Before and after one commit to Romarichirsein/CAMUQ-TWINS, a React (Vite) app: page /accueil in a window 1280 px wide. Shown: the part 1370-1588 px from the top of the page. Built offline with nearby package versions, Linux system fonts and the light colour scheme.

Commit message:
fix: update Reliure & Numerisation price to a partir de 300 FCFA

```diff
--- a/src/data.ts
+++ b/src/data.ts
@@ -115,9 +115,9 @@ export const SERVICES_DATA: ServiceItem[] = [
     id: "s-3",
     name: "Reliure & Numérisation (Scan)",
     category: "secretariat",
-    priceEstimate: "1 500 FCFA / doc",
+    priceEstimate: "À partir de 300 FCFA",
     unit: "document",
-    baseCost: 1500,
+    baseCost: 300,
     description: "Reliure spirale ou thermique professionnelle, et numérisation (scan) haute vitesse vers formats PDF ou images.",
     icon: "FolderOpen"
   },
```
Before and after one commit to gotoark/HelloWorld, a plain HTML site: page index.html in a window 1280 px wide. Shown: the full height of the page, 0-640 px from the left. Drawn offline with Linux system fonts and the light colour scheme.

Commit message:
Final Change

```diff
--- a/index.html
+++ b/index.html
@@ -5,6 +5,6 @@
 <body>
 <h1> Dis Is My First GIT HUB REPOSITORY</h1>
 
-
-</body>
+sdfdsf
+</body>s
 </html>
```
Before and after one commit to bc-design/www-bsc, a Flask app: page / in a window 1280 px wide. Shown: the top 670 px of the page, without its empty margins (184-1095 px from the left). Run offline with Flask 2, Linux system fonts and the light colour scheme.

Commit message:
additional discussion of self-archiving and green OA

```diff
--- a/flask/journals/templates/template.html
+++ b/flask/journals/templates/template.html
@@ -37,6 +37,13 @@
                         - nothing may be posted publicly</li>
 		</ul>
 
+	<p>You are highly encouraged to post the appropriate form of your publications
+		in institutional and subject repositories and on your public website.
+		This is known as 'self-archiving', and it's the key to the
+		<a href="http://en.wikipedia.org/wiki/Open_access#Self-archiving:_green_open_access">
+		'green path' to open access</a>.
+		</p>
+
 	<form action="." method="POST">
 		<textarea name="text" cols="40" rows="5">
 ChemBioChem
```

---

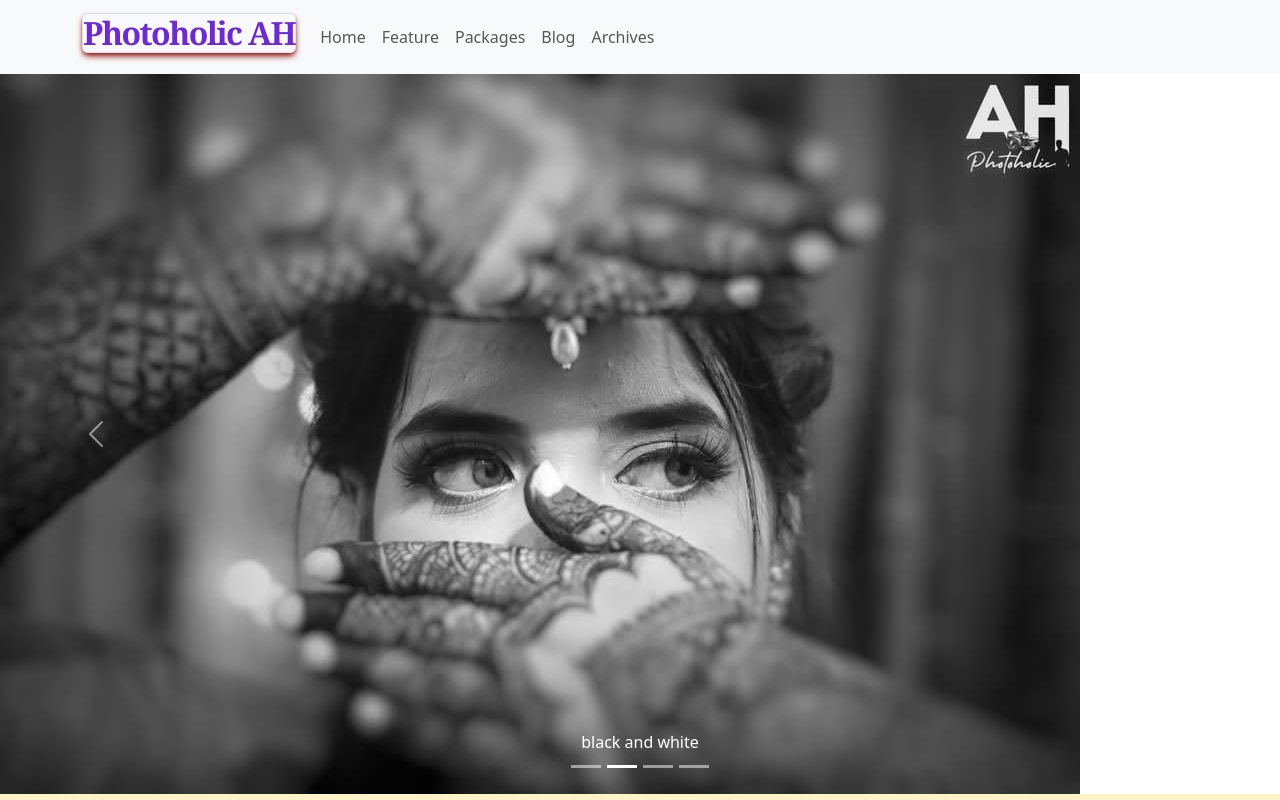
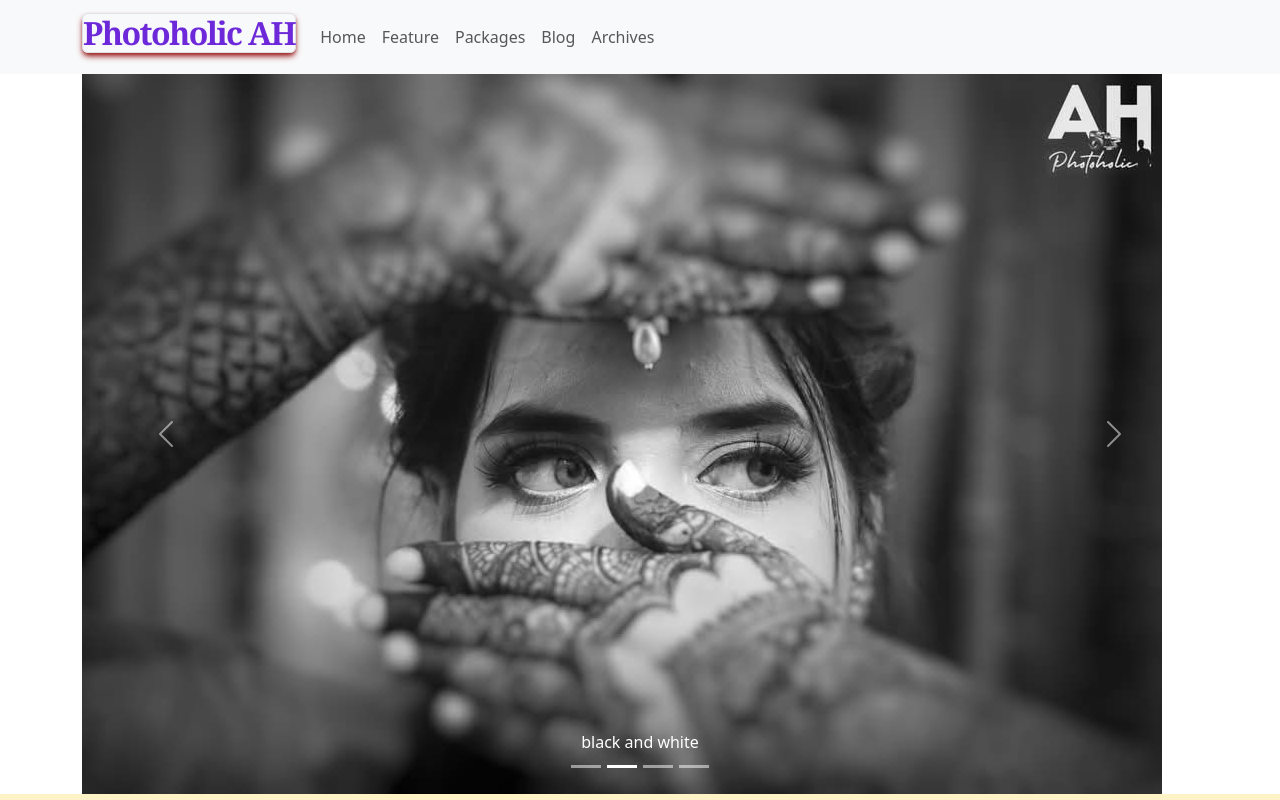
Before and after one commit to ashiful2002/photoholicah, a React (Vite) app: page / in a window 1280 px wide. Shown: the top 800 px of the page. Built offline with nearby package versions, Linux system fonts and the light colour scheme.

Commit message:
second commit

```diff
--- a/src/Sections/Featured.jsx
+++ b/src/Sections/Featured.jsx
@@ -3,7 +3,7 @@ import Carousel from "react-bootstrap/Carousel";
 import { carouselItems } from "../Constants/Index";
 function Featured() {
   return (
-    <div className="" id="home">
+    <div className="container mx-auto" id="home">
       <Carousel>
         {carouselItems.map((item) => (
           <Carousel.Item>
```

...

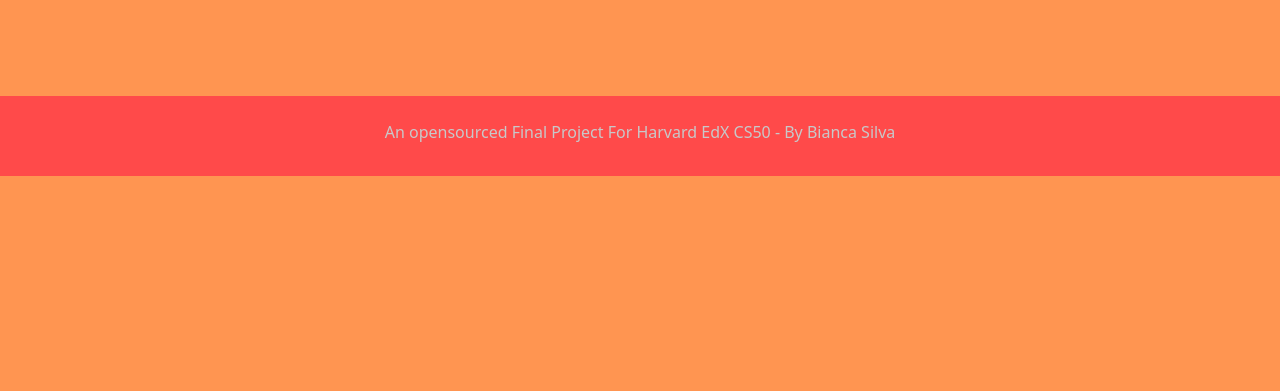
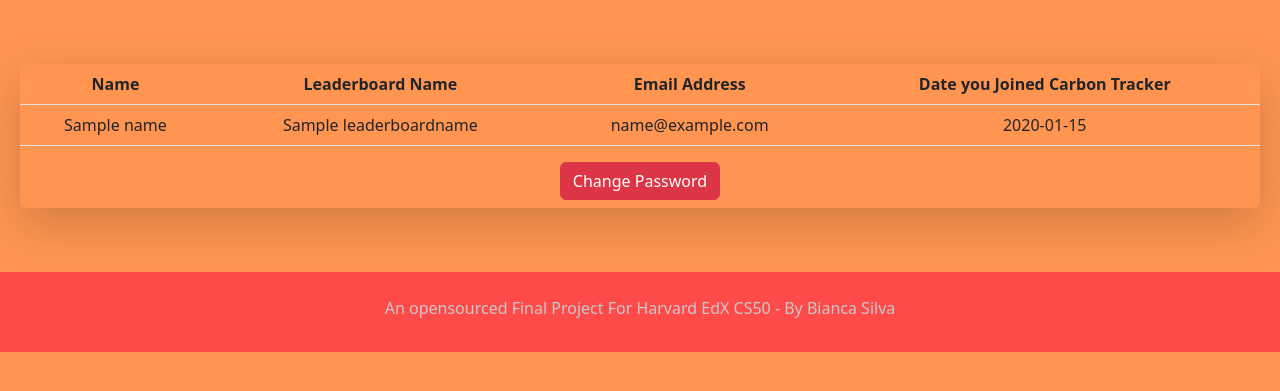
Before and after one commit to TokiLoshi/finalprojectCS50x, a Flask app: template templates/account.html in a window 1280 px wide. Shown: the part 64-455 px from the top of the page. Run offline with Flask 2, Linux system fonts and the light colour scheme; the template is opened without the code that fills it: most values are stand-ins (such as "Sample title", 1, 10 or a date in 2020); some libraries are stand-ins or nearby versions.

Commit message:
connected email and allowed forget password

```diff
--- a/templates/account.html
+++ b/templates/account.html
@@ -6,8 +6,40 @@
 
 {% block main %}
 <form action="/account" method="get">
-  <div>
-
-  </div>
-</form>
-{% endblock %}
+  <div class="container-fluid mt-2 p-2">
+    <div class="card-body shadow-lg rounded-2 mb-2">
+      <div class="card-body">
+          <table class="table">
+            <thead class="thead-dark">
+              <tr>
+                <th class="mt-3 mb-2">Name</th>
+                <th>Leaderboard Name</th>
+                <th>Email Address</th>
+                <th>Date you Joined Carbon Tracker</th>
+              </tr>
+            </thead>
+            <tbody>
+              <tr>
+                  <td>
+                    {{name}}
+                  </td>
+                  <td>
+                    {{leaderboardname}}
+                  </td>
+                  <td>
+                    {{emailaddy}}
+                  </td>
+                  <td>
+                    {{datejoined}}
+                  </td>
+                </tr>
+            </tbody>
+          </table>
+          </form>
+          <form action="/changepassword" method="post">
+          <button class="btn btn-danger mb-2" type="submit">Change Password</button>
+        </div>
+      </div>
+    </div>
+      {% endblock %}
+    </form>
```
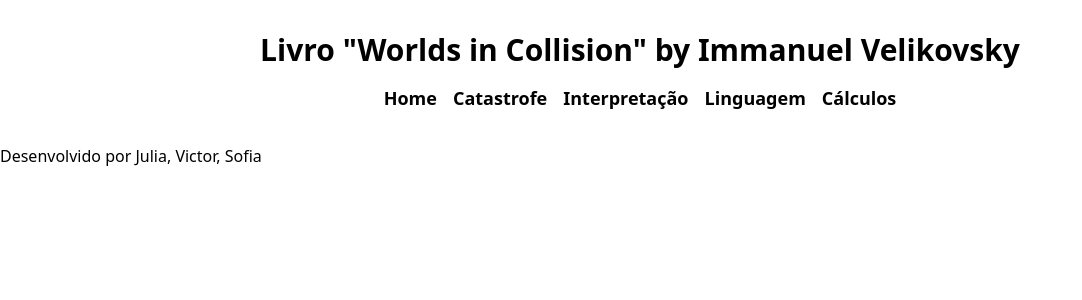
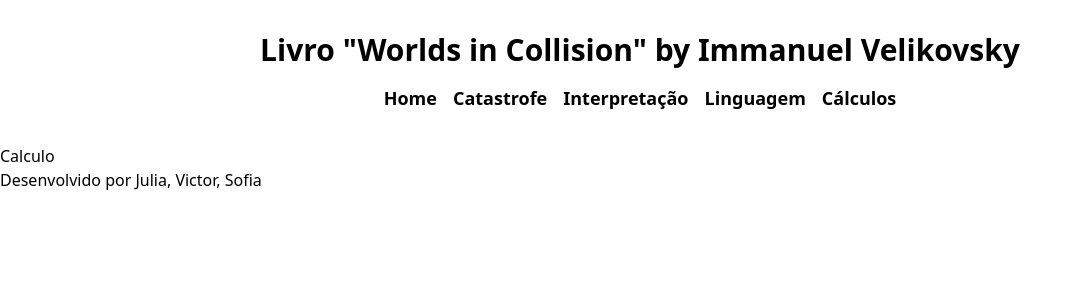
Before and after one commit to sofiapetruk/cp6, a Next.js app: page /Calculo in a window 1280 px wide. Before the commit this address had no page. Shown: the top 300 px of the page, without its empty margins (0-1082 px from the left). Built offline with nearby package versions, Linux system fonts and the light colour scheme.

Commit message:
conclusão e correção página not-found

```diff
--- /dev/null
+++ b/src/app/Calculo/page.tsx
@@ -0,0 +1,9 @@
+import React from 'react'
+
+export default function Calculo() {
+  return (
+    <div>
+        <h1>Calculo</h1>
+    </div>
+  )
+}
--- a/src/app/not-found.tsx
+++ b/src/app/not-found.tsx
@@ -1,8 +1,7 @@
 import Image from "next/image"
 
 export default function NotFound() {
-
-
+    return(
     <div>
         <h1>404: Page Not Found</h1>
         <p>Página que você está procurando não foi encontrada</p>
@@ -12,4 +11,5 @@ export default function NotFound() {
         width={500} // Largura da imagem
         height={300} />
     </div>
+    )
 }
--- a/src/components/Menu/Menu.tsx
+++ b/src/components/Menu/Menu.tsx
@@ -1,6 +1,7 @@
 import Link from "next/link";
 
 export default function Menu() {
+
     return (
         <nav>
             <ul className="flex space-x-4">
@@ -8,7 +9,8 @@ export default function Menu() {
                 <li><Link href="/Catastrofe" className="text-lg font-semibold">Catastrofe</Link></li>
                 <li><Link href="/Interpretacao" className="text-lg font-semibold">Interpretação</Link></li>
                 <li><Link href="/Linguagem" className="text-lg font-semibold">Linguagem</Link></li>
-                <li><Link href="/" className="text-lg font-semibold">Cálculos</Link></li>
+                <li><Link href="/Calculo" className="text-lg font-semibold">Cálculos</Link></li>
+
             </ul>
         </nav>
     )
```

WORK TASK
Only the lines with "components" are needed; find them in the records and copy each one.

TASK OUTPUT
--- a/src/components/Menu/Menu.tsx
+++ b/src/components/Menu/Menu.tsx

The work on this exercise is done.